If you're a person who sings, and sings seriously - I'm thinking about choirs and the like, including in church - you MAY know the piece of music I'm talking about today.
It's not easy to sing - I know, because I've tried it once or twice and it was beyond me.
But it's a glorious piece, actually more of an experience I would say, rather than just a 'sing'
And it was on this day - April 13th - in 1742 that Handel's 'Messiah' was first performed in Dublin!
George Frideric Handel was a German born composer who had trained and worked in Germany and Italy before moving to England in 1712. His reputation was built on compositions of Italian opera but as public tastes began to change, he adapted. In 1727 Handel became a naturalised British subject and by the 1730s he began producing English oratorios.
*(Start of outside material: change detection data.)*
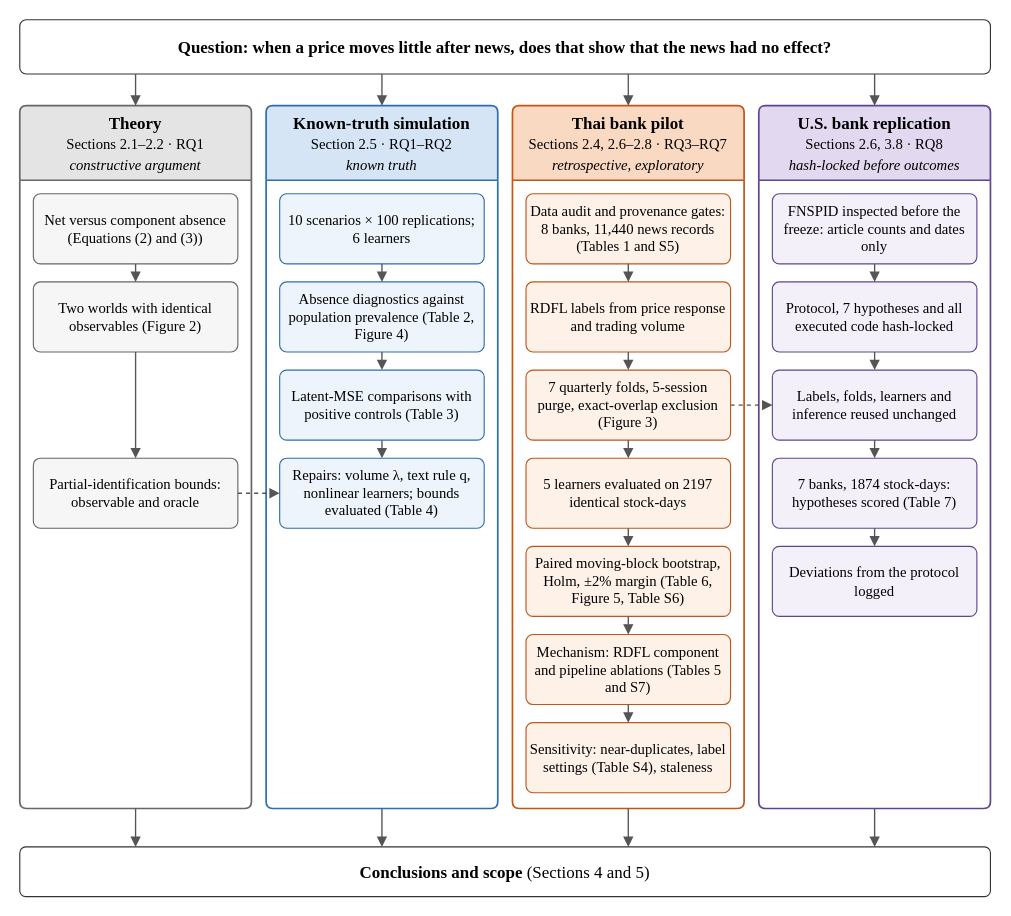
Before: figures/Figure1_study_design.drawio in Thanayut-crru/response-label-audit, a draw.io diagram. Source tidied: cells renumbered, new cells numbered last; positions are measured from the earlier drawing's top-left corner, leaving out a move shared by most shapes. Both pictures are drawn from the tidied source at 113%, with x=0, y=0 at pixel (19, 19).
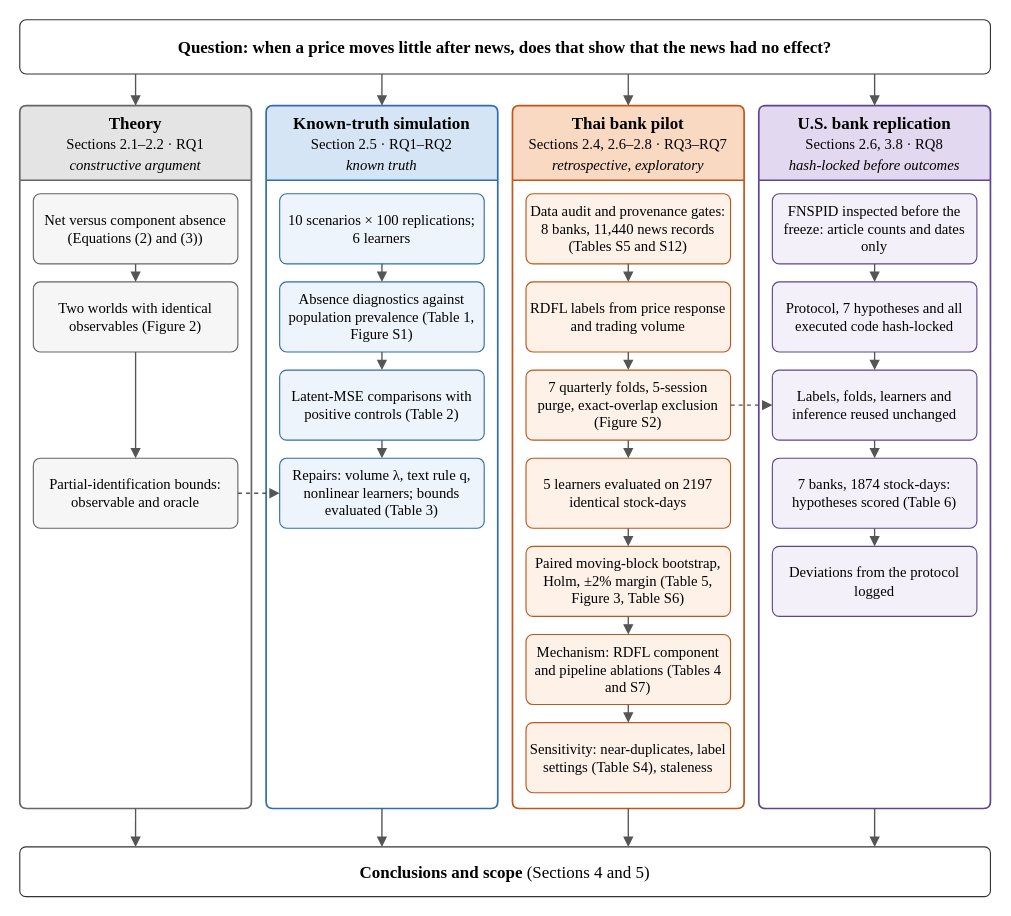
The same page after the edit.

Unchanged cells that the change refers to:
```xml
<mxCell id="8" value="&lt;b&gt;Known-truth simulation&lt;/b&gt;&lt;br&gt;&lt;span style=&quot;font-size:13px&quot;&gt;Section 2.5 · RQ1–RQ2&lt;/span&gt;&lt;br&gt;&lt;i&gt;&lt;span style=&quot;font-size:13px&quot;&gt;known truth&lt;/span&gt;&lt;/i&gt;" style="swimlane;html=1;whiteSpace=wrap;startSize=66;rounded=1;arcSize=3;fillColor=#D5E5F5;swimlaneFillColor=#FFFFFF;strokeColor=#2F6DB0;strokeWidth=1.5;fontFamily=Times New Roman;fontSize=15;fontStyle=0;" parent="1" vertex="1">
  <mxGeometry x="218" y="76" width="205" height="622" as="geometry" />
</mxCell>
<mxCell id="13" value="&lt;b&gt;Thai bank pilot&lt;/b&gt;&lt;br&gt;&lt;span style=&quot;font-size:13px&quot;&gt;Sections 2.4, 2.6–2.8 · RQ3–RQ7&lt;/span&gt;&lt;br&gt;&lt;i&gt;&lt;span style=&quot;font-size:13px&quot;&gt;retrospective, exploratory&lt;/span&gt;&lt;/i&gt;" style="swimlane;html=1;whiteSpace=wrap;startSize=66;rounded=1;arcSize=3;fillColor=#FAD9C2;swimlaneFillColor=#FFFFFF;strokeColor=#C0561A;strokeWidth=1.5;fontFamily=Times New Roman;fontSize=15;fontStyle=0;" parent="1" vertex="1">
  <mxGeometry x="436" y="76" width="205" height="622" as="geometry" />
</mxCell>
<mxCell id="21" value="&lt;b&gt;U.S. bank replication&lt;/b&gt;&lt;br&gt;&lt;span style=&quot;font-size:13px&quot;&gt;Sections 2.6, 3.8 · RQ8&lt;/span&gt;&lt;br&gt;&lt;i&gt;&lt;span style=&quot;font-size:13px&quot;&gt;hash-locked before outcomes&lt;/span&gt;&lt;/i&gt;" style="swimlane;html=1;whiteSpace=wrap;startSize=66;rounded=1;arcSize=3;fillColor=#E2D8EF;swimlaneFillColor=#FFFFFF;strokeColor=#5E4591;strokeWidth=1.5;fontFamily=Times New Roman;fontSize=15;fontStyle=0;" parent="1" vertex="1">
  <mxGeometry x="654" y="76" width="205" height="622" as="geometry" />
</mxCell>
```

The edit, as a diff of the source:
```diff
@@
-    <mxCell id="10" value="Absence diagnostics against population prevalence (Table 2, Figure 4)" style="rounded=1;arcSize=10;whiteSpace=wrap;html=1;fillColor=#EEF4FB;strokeColor=#2F6DB0;fontFamily=Times New Roman;fontSize=13;spacing=4;" parent="8" vertex="1">
+    <mxCell id="10" value="Absence diagnostics against population prevalence (Table 1, Figure S1)" style="rounded=1;arcSize=10;whiteSpace=wrap;html=1;fillColor=#EEF4FB;strokeColor=#2F6DB0;fontFamily=Times New Roman;fontSize=13;spacing=4;" parent="8" vertex="1">
       <mxGeometry x="12" y="156" width="181" height="62" as="geometry" />
     </mxCell>
-    <mxCell id="11" value="Latent-MSE comparisons with positive controls (Table 3)" style="rounded=1;arcSize=10;whiteSpace=wrap;html=1;fillColor=#EEF4FB;strokeColor=#2F6DB0;fontFamily=Times New Roman;fontSize=13;spacing=4;" parent="8" vertex="1">
+    <mxCell id="11" value="Latent-MSE comparisons with positive controls (Table 2)" style="rounded=1;arcSize=10;whiteSpace=wrap;html=1;fillColor=#EEF4FB;strokeColor=#2F6DB0;fontFamily=Times New Roman;fontSize=13;spacing=4;" parent="8" vertex="1">
       <mxGeometry x="12" y="234" width="181" height="62" as="geometry" />
     </mxCell>
-    <mxCell id="12" value="Repairs: volume λ, text rule q, nonlinear learners; bounds evaluated (Table 4)" style="rounded=1;arcSize=10;whiteSpace=wrap;html=1;fillColor=#EEF4FB;strokeColor=#2F6DB0;fontFamily=Times New Roman;fontSize=13;spacing=4;" parent="8" vertex="1">
+    <mxCell id="12" value="Repairs: volume λ, text rule q, nonlinear learners; bounds evaluated (Table 3)" style="rounded=1;arcSize=10;whiteSpace=wrap;html=1;fillColor=#EEF4FB;strokeColor=#2F6DB0;fontFamily=Times New Roman;fontSize=13;spacing=4;" parent="8" vertex="1">
       <mxGeometry x="12" y="312" width="181" height="62" as="geometry" />
     </mxCell>
@@
-    <mxCell id="14" value="Data audit and provenance gates: 8 banks, 11,440 news records (Tables 1 and S5)" style="rounded=1;arcSize=10;whiteSpace=wrap;html=1;fillColor=#FDF1E8;strokeColor=#C0561A;fontFamily=Times New Roman;fontSize=13;spacing=4;" parent="13" vertex="1">
+    <mxCell id="14" value="Data audit and provenance gates: 8 banks, 11,440 news records (Tables S5 and S12)" style="rounded=1;arcSize=10;whiteSpace=wrap;html=1;fillColor=#FDF1E8;strokeColor=#C0561A;fontFamily=Times New Roman;fontSize=13;spacing=4;" parent="13" vertex="1">
       <mxGeometry x="12" y="78" width="181" height="62" as="geometry" />
     </mxCell>
@@
-    <mxCell id="16" value="7 quarterly folds, 5-session purge, exact-overlap exclusion (Figure 3)" style="rounded=1;arcSize=10;whiteSpace=wrap;html=1;fillColor=#FDF1E8;strokeColor=#C0561A;fontFamily=Times New Roman;fontSize=13;spacing=4;" parent="13" vertex="1">
+    <mxCell id="16" value="7 quarterly folds, 5-session purge, exact-overlap exclusion (Figure S2)" style="rounded=1;arcSize=10;whiteSpace=wrap;html=1;fillColor=#FDF1E8;strokeColor=#C0561A;fontFamily=Times New Roman;fontSize=13;spacing=4;" parent="13" vertex="1">
       <mxGeometry x="12" y="234" width="181" height="62" as="geometry" />
     </mxCell>
@@
-    <mxCell id="18" value="Paired moving-block bootstrap, Holm, ±2% margin (Table 6, Figure 5, Table S6)" style="rounded=1;arcSize=10;whiteSpace=wrap;html=1;fillColor=#FDF1E8;strokeColor=#C0561A;fontFamily=Times New Roman;fontSize=13;spacing=4;" parent="13" vertex="1">
+    <mxCell id="18" value="Paired moving-block bootstrap, Holm, ±2% margin (Table 5, Figure 3, Table S6)" style="rounded=1;arcSize=10;whiteSpace=wrap;html=1;fillColor=#FDF1E8;strokeColor=#C0561A;fontFamily=Times New Roman;fontSize=13;spacing=4;" parent="13" vertex="1">
       <mxGeometry x="12" y="390" width="181" height="62" as="geometry" />
     </mxCell>
-    <mxCell id="19" value="Mechanism: RDFL component and pipeline ablations (Tables 5 and S7)" style="rounded=1;arcSize=10;whiteSpace=wrap;html=1;fillColor=#FDF1E8;strokeColor=#C0561A;fontFamily=Times New Roman;fontSize=13;spacing=4;" parent="13" vertex="1">
+    <mxCell id="19" value="Mechanism: RDFL component and pipeline ablations (Tables 4 and S7)" style="rounded=1;arcSize=10;whiteSpace=wrap;html=1;fillColor=#FDF1E8;strokeColor=#C0561A;fontFamily=Times New Roman;fontSize=13;spacing=4;" parent="13" vertex="1">
       <mxGeometry x="12" y="468" width="181" height="62" as="geometry" />
     </mxCell>
@@
-    <mxCell id="25" value="7 banks, 1874 stock-days: hypotheses scored (Table 7)" style="rounded=1;arcSize=10;whiteSpace=wrap;html=1;fillColor=#F4F0F9;strokeColor=#5E4591;fontFamily=Times New Roman;fontSize=13;spacing=4;" parent="21" vertex="1">
+    <mxCell id="25" value="7 banks, 1874 stock-days: hypotheses scored (Table 6)" style="rounded=1;arcSize=10;whiteSpace=wrap;html=1;fillColor=#F4F0F9;strokeColor=#5E4591;fontFamily=Times New Roman;fontSize=13;spacing=4;" parent="21" vertex="1">
       <mxGeometry x="12" y="312" width="181" height="62" as="geometry" />
     </mxCell>
```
Research tells me that Messiah was actually Handel's sixth oratorio in English and although it apparently had a rather low key debut, it was immediately popular. About a year after the Irish first night, Messiah was premiered in London, a gala performance attended by royalty. And apparently King George was so moved by the rendition of the “Hallelujah Chorus” that he rose from his seat. The audience also took to their feet and for the past 270-plus years, audiences have continued to do the same. Over the centuries it has become one of the best known, most popular and most frequently performed choral works in Western music.
But what I didn't realise until I started researching was that it was written at a time when Handel's health and reputation was failing. He was an opera man and that genre had begun to become less popular. He felt his work had become rather jaded and he was struggling, but he was a deeply religious man and he turned to the Bible for inspiration. And that's when he was re-energised and he started to produce some amazing works!
Messiah is all about life, death and resurrection of Jesus Christ - the 'Messiah' being the saviour of humankind who is first mentioned in ancient Jewish scripture. Christians believe Jesus is the 'Messiah'.
Handel was so inspired that he apparently finished Part I of the piece (the birth of the Messiah and the Old Testament prophecies) in only six days. He composed Part II (the passion, death, resurrection and ascension of Jesus) in nine days. Part III ( which charts the promise of redemption, the day of judgement and the resurrection which ends with the final victory over death for all those who believe) was completed in just six days. The orchestration took Handel only a few days more which means that in total, the whole composition took less than 25 days. Astonishing!
Handel's music is set to words compiled by Charles Jennens who drew from the King James Bible, and from the Coverdale Psalter, the version of the Psalms included with the Book of Common Prayer. The 'libretto' is apparently not designed to dramatise the life and teachings of Jesus, but to acclaim the "Mystery of Godliness", and anyone who has sung or heard Messiah will be aware not just of the wonderful music but also of the spiritual impact it can have on a soul!
Handel continued to write religious music and to perform until, at the age of 74, he collapsed while conducting a performance of Messiah. At that time, as he was laid in bed he allegedly said “I should like to die on Good Friday.”
That wasn't to be, although he did die on a Holy Saturday - April 14th, 1759. That anniversary is tomorrow! Handel’s grave is in Westminster Abbey in London and it's marked by a statue of him with a score of Messiah opened on the table. The page that is visible is, “I Know That My Redeemer Liveth.”
But today I'm going to share perhaps the most familiar piece of music from Messiah and it's the piece that brought a king to his feet. And it's still attracting crowds ... as this 'flash mob' by the Jacksonville Symphony Chorus in the USA proves.
I love this and as I watch it I wonder if all those singing are actually members of the Chorus, or whether because the piece is so well known some people just started singing along?
I think Handel would have loved it.